Task brief: Report every line of the records that includes the word "link".

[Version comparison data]
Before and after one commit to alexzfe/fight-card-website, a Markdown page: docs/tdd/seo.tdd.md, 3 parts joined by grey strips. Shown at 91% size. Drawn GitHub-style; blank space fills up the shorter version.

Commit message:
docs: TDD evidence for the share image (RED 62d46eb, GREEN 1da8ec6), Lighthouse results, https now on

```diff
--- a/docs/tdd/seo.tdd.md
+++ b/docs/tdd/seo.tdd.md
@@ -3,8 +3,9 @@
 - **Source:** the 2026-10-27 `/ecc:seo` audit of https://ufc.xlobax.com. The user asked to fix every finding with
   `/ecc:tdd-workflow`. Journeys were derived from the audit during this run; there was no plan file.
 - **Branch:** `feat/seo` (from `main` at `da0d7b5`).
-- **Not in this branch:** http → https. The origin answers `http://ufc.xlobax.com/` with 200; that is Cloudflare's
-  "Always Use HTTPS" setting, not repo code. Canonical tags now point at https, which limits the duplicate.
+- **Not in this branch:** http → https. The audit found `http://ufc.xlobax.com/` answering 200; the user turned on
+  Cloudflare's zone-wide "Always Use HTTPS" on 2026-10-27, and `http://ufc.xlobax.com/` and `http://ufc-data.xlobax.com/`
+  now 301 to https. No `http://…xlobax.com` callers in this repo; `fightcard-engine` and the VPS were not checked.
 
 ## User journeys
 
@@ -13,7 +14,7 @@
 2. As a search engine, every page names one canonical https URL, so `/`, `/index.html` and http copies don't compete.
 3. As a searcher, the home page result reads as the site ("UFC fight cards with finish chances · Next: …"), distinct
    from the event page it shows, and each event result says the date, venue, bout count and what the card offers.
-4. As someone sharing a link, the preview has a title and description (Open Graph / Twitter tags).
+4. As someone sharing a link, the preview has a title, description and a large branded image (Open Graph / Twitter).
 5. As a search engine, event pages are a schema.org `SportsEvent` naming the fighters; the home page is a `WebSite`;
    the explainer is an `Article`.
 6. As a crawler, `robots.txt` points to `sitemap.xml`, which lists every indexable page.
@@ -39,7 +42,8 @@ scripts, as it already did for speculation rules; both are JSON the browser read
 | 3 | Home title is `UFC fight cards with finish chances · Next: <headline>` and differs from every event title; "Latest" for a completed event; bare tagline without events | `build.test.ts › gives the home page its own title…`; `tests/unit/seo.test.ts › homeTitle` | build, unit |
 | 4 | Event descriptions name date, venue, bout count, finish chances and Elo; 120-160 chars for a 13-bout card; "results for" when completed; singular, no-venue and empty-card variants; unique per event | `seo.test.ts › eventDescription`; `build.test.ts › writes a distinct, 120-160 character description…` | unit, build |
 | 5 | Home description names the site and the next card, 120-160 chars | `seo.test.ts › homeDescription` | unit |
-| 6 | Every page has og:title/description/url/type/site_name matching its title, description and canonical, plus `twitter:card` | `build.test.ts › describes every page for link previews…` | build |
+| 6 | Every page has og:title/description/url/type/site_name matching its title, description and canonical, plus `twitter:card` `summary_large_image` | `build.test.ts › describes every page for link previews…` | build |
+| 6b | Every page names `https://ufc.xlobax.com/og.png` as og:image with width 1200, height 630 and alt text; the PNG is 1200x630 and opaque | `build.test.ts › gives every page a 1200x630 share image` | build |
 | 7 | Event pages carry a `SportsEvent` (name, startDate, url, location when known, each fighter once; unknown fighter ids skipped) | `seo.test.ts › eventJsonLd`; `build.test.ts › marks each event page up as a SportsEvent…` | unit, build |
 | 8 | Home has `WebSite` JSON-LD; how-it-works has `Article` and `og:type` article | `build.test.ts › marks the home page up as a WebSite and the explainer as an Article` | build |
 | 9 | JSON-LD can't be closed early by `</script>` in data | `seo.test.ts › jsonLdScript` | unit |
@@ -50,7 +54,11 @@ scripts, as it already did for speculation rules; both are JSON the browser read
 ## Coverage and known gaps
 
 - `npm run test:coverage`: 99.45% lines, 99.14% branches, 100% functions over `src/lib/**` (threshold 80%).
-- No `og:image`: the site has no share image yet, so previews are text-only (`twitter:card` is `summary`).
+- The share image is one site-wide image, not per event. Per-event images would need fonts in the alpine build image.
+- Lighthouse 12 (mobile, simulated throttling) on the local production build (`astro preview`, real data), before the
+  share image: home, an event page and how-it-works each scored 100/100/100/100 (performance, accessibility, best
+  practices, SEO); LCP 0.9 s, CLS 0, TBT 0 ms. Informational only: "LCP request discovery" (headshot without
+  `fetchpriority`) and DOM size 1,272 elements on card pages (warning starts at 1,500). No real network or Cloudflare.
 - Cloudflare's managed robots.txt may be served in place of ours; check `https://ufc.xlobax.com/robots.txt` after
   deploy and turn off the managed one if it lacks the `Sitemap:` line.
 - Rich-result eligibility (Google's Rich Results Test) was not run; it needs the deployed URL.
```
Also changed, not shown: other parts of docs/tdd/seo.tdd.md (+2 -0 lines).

Exercise result:
-4. As someone sharing a link, the preview has a title and description (Open Graph / Twitter tags).
+4. As someone sharing a link, the preview has a title, description and a large branded image (Open Graph / Twitter).
-| 6 | Every page has og:title/description/url/type/site_name matching its title, description and canonical, plus `twitter:card` | `build.test.ts › describes every page for link previews…` | build |
+| 6 | Every page has og:title/description/url/type/site_name matching its title, description and canonical, plus `twitter:card` `summary_large_image` | `build.test.ts › describes every page for link previews…` | build |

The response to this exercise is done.